Connecticut Voices for Children released a report that outlines the three, large, coronavirus-related Congressional bills to date. The report, entitled “Federal Efforts to Address the Coronavirus Pandemic & the Ensuing and Precipitous Economic Downturn” examines The Coronavirus Preparedness and Response Supplemental Appropriations Act (P.L. 116-123), which became law on March 6, 2020; The Families First Coronavirus Response Act (P.L. 116-127), which became law on March 18, 2020; The Coronavirus Aid, Relief, and Economic Security (CARES) Act (P.L. 116-136), which became law March 27, 2020; and The Paycheck Protection Program and Health Care Enhancement Act (P.L. 116-139), which became law April 24, 2020. This report, in three parts, describes the key provisions of these federal efforts, with emphasis on those most relevant to Connecticut children and families.
Connecticut Voices for Children released a report entitled ‘No Place for Child: Alternatives for Children Under 12 in Connecticut’s Juvenile Justice System.’ Children as young as 7 are subject to arrest and detention in the state’s juvenile justice system. Connecticut Voices engaged in developmental, legal, and social science research to investigate this phenomenon and the implications it has on children, their families, and our state. This report includes a set of recommendations that includes raising the minimum age of juvenile court jurisdiction to age 12.
Connecticut Voices for Children released a report that examined the importance of supporting self-advocacy skills for youth in the care of the Connecticut Department of Children and Families (DCF). After conducting extensive research using interviews, focus groups and surveys, the study finds evidence that youth in State care are more likely to fall behind on a number of metrics including education, housing, and college persistence. In response to these findings, Voices has developed recommendations that focus on changes to policy, programs, and employment practices as well as modifications in State law and funding to support these modifications. By establishing strong self-advocacy skills, Connecticut’s youth in care will be better prepared to address the challenges of being in care and have more confidence to strive towards their goals for the future.

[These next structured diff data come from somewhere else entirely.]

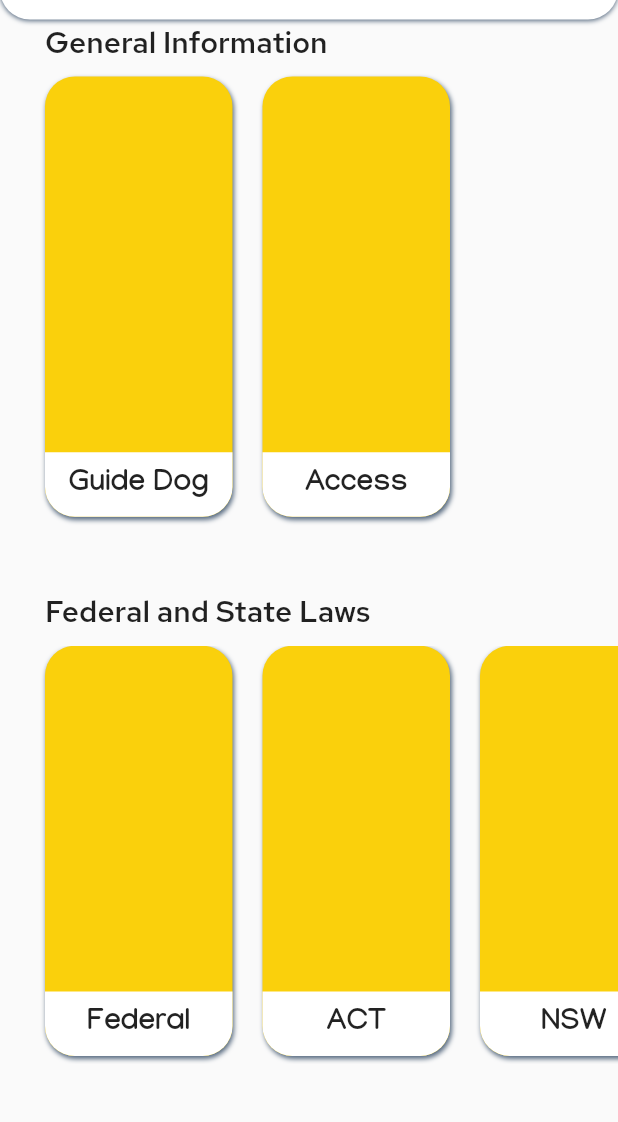
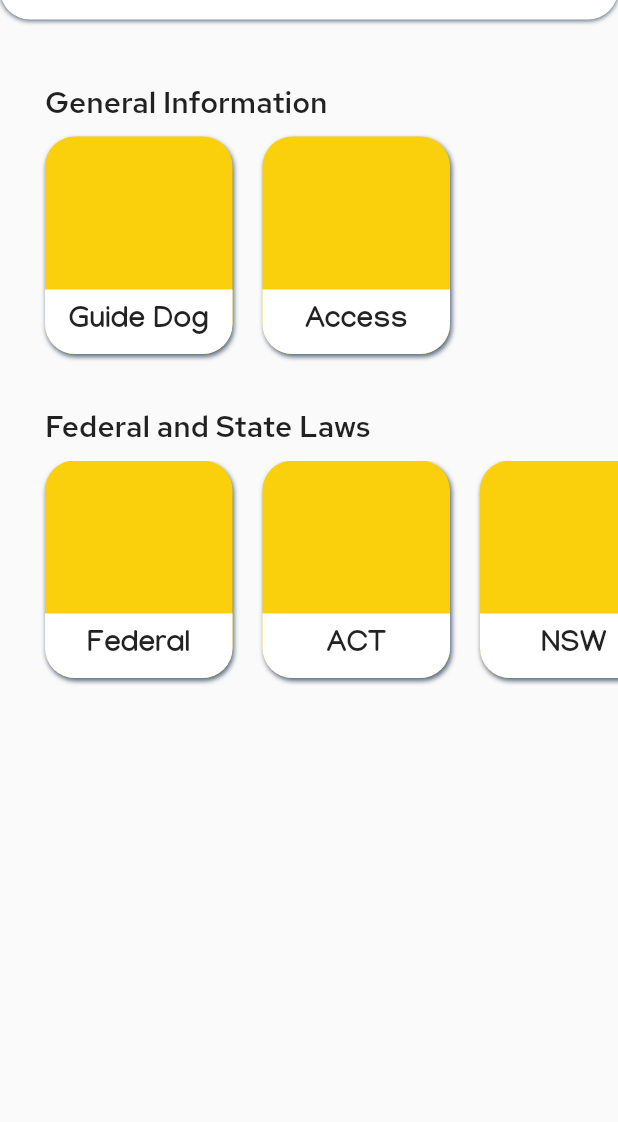
Before and after one commit to Thornie/DGHA-App, a Flutter app: the screen it shows after launch, on a phone screen of 412 x 824 dp, the part 75-1197 px from its top. Run offline on Flutter 3.47's test engine with Material 2 defaults, Android fonts, the phone set to English and light mode, and no system bars.

Commit message:
implemented 2 new widgets: orientation & scroll

```diff
--- a/lib/screens/menu_screen.dart
+++ b/lib/screens/menu_screen.dart
@@ -20,7 +20,8 @@ class _PageViewMenuState extends State<PageViewMenu> {
       key: _scaffoldKey,
       drawer: MenuDrawer(),
       body: SafeArea(
-        child: Column(
+        child: OrientationBuilder(builder: (context, orientation) {
+          return Column(
             children: <Widget>[
               // NOTE: AppBar
               Container(
@@ -49,28 +50,29 @@ class _PageViewMenuState extends State<PageViewMenu> {
                   ],
                 ),
               ),
-            // NOTE : Main body of the card list
+
+              // NOTE: The Scrollable List Tiles Section
               Expanded(
+                child: SingleChildScrollView(
+                  physics: orientation == Orientation.portrait ? NeverScrollableScrollPhysics() : BouncingScrollPhysics(),
                     child: Column(
                   children: <Widget>[
-                  // NOTE: General Information Section
-                  Expanded(
+
+                    // NOTE: General Information
+                    Container(
+                      margin: orientation == Orientation.portrait ? EdgeInsets.only(top: 40) : EdgeInsets.only(top: 20),
                       child: Column(
                         children: <Widget>[
-                        InfoMenuHeading(text: "General Information", topMargin: 20,),
-                        Expanded(
-                          child: Padding(
-                            padding: EdgeInsets.fromLTRB(30, 10, 30, 45),
+                          InfoMenuHeading( text: "General Information"),
+                          Container(
+                            height: 160,
+                            padding: EdgeInsets.fromLTRB(30, 10, 0, 0),
                             child: ListView.builder(
+                              physics: BouncingScrollPhysics(),
                               scrollDirection: Axis.horizontal,
                               itemCount: Data.generalInfoCardData.length,
                               itemBuilder: (BuildContext context, int index) {
-                                EdgeInsets margin;
-                                if(index == 0) {
-                                  margin = EdgeInsets.fromLTRB(0, 0, 0, 5);
-                                } else {
-                                  margin = EdgeInsets.fromLTRB(20, 0, 0, 5);
-                                }
+                                EdgeInsets margin = index == 0 ? EdgeInsets.fromLTRB(0, 0, 0, 5) : EdgeInsets.fromLTRB(20, 0, 0, 5);
                                 return MenuCard(
                                   title: Data.generalInfoCardData[index].title,
                                   width: 125,
@@ -82,26 +84,27 @@ class _PageViewMenuState extends State<PageViewMenu> {
                                 );
                               },
                             ),
-                          ),
-                        ),
+                          )
                         ],
                       ),
                     ),
-                  // NOTE: Laws Section
-                  Expanded(
-                    child: Container(
+
+                    // NOTE: Laws
+                    Container(
+                      margin: orientation == Orientation.portrait ? EdgeInsets.only(top: 30, bottom: 40) : EdgeInsets.only(top: 15, bottom: 25),
                       child: Column(
                         children: <Widget>[
-                          InfoMenuHeading(text: "Federal and State Laws", topMargin: 0,),
-                          Expanded(
-                            child: Container(
-                              padding: EdgeInsets.fromLTRB(0, 10, 0, 65),
+                          InfoMenuHeading( text: "Federal and State Laws"),
+                          Container(
+                            height: 160,
+                            padding: EdgeInsets.fromLTRB(0, 10, 0, 0),
                             child: ListView.builder(
+                              physics: BouncingScrollPhysics(),
                               scrollDirection: Axis.horizontal,
                               itemCount: Data.lawInfoCardData.length,
                               itemBuilder: (BuildContext context, int index) {
                                 EdgeInsets margin;
-                                  if(index == 0) {
+                                if (index == 0) {
                                   margin = EdgeInsets.fromLTRB(30, 0, 0, 5);
                                 } else if (index == Data.lawInfoCardData.length - 1) {
                                   margin = EdgeInsets.fromLTRB(20, 0, 30, 5);
@@ -119,17 +122,16 @@ class _PageViewMenuState extends State<PageViewMenu> {
                                 );
                               },
                             ),
-                            ),
                           )
                         ],
                       ),
                     ),
-                  )
                   ],
+                )),
               ),
-            )
             ],
-        ),
+          );
+        }),
       ),
     );
   }
```
Lines whose indentation alone changed are shown as unchanged.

While the status quo state budget plan approved by policymakers did not offer many bold new investments in children and families, other policy changes approved during this year’s legislative
The state’s final biennial budget for Fiscal Years 2020 and 2021 could be characterized as a status quo budget.
While the state budget proposals by the General Assembly protect many programs that serve children and families from budget cuts, rigid and counterproductive budget rules are starving schools, infr
While the presence of police officers in Connecticut schools does not appear to contribute to a safer school climate or improved academic outcomes, it may contribute to more Latino students being a
Every child in the state deserves a high-quality education that allows them to pursue their dreams and goals.
Connecticut’s long-term fiscal health and economic growth depend on policies that improve equity and support our most vulnerable families and children.
For most adolescents, developing their own identity is one of the central aspects of teenage life.